Tom Mix – Hollywood’s First Cowboy Superstar

Posted in Rewind by - November 15, 2013
Tom Mix – Hollywood’s First Cowboy Superstar

Tom Mix (January 6, 1880 – October 12, 1940)

Hollywood’s First Cowboy Superstar

The most popular cowboy star of the silent era, Tom Mix made and spent a vast fortune, and lived accordingly. He owned Rolls Royce’s (with antlers!), 600 pairs of boots and by 1925 was living in an air-conditioned mansion, bearing his name in neon lights. He even had a rainbow-colored fountain installed in his dining room.

Born Thomas Hezikiah Mix on January 6th 1880, Tom was signed by Fox Films in 1917 and remained with them until 1928, averaging five or so films a year, with a salary peaking at $7,500 a week. During his career he made over six million dollars, but years of extravagant spending (and a few ex-wives!) had left a small amount at the time of his death.
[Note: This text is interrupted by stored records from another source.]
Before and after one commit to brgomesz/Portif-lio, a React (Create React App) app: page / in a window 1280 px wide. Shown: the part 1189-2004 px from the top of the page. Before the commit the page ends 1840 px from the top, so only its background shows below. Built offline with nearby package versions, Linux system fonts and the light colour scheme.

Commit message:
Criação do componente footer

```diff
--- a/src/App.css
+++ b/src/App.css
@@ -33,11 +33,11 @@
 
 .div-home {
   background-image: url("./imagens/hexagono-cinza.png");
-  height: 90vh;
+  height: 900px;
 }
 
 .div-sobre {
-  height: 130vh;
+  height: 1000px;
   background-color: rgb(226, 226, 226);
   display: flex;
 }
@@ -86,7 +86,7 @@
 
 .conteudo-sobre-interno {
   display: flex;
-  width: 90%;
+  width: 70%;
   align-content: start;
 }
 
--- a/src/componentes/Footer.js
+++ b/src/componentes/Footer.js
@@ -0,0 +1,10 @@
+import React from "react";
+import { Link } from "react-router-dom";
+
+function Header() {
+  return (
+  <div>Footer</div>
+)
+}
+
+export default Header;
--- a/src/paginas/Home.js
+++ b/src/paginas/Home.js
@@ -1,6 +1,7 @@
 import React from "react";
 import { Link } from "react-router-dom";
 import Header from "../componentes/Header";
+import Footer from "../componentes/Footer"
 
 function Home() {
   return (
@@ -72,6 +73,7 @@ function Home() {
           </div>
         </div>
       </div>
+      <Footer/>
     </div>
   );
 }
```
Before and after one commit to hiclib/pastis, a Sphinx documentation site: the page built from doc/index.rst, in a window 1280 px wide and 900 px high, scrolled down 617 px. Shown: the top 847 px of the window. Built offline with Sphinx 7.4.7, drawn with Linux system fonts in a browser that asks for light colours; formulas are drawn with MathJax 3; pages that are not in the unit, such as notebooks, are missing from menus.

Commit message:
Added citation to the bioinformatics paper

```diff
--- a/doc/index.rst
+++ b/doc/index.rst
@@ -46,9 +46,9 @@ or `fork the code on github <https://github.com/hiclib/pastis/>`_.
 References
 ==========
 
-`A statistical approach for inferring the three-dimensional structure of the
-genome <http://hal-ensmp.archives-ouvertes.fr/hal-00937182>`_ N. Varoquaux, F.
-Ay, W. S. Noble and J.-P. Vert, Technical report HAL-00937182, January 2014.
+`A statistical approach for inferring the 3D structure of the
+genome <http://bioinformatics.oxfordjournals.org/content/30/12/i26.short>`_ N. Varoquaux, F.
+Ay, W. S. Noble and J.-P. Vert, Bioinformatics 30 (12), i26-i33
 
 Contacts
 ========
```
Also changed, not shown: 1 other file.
Such was his extravagance; Tom had his car tyres custom- melded to leave tracks with his initials TM in the road.

One of Tom’s lucrative deals was as a spokesman for popular toothpaste brand Pepsodent, whose advertising featured Tom’s famous smile. In fact, Tom had been wearing dentures for years, having lost most of his teeth during the rough and ready world of cowboying.

The ‘King of the Cowboys’ had a prolific output spanning 25 years, appearing in nearly 300 silent films, of which only about 10 per cent survive today. In 1929 Mix began a short circus career, earning a reported weekly salary of $20,000. Around this time Universal Pictures offered Mix a contract to make ‘talkies’ with them. He accepted, but after doing nine pictures he quit, due to injuries he received while filming.

Between 1935 and 1938 Tom ran the ‘Tom Mix Circus’ which proved very popular. In fact his 1936 circus was the largest motorized show on the road at the time, travelling 12,236 miles to 25 states, giving 217 performances.

Tom’s popularity did not always extend to his contemporaries however. John Wayne (then Marion Morrison) never got on with him. It’s said his dislike for Tom went back to Wayne’s college football playing days. Supposedly, Mix had told Wayne that he should stop by Fox Studios where he’d get him a job in the movies. When Wayne showed up a few weeks later, Mix told the guards he never made such an offer, and Wayne was thrown off the lot. The two men also had different styles in their approach to western film-making. Mix was more of a clean-living showman, while Wayne preferred realism in his pictures. “In no picture have I ever smoked, taken a drink, played cards or gambled,” Tom once said.

Married five times, self-styled showman Tom Mix died on October 12th 1940, when he was killed instantly at the wheel of his yellow supercharged Cord 812 Phaeton. After losing control of his newly acquired car, he swerved to miss a road repair crew. He then hit some barriers, smashing through them before ending up in a ravine. An Aluminium suitcase carrying money, traveller’s checks and jewellery flung forward hitting him in the back of the head. He was sixty years old. Today, a small stone memorial marks the site of his death, and the nearby ravine is named “Tom Mix Wash”.

This post was written by

Leave a Reply

Your email address will not be published. Required fields are marked *